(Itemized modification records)
☆ ☆ ☆

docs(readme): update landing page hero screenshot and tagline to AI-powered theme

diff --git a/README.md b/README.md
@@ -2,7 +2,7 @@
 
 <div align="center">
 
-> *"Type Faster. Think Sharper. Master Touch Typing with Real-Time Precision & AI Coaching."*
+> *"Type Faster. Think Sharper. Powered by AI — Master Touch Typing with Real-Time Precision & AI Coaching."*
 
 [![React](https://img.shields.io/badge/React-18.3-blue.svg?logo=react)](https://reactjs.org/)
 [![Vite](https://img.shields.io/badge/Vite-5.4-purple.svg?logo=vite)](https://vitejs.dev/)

☆ ☆ ☆

WHAT NEEDS TO BE DONE: Every record needs to be reproduced exactly, with none skipped.

ANSWER BELOW:
docs(readme): update landing page hero screenshot and tagline to AI-powered theme

diff --git a/README.md b/README.md
@@ -2,7 +2,7 @@
 
 <div align="center">
 
-> *"Type Faster. Think Sharper. Master Touch Typing with Real-Time Precision & AI Coaching."*
+> *"Type Faster. Think Sharper. Powered by AI — Master Touch Typing with Real-Time Precision & AI Coaching."*
 
 [![React](https://img.shields.io/badge/React-18.3-blue.svg?logo=react)](https://reactjs.org/)
 [![Vite](https://img.shields.io/badge/Vite-5.4-purple.svg?logo=vite)](https://vitejs.dev/)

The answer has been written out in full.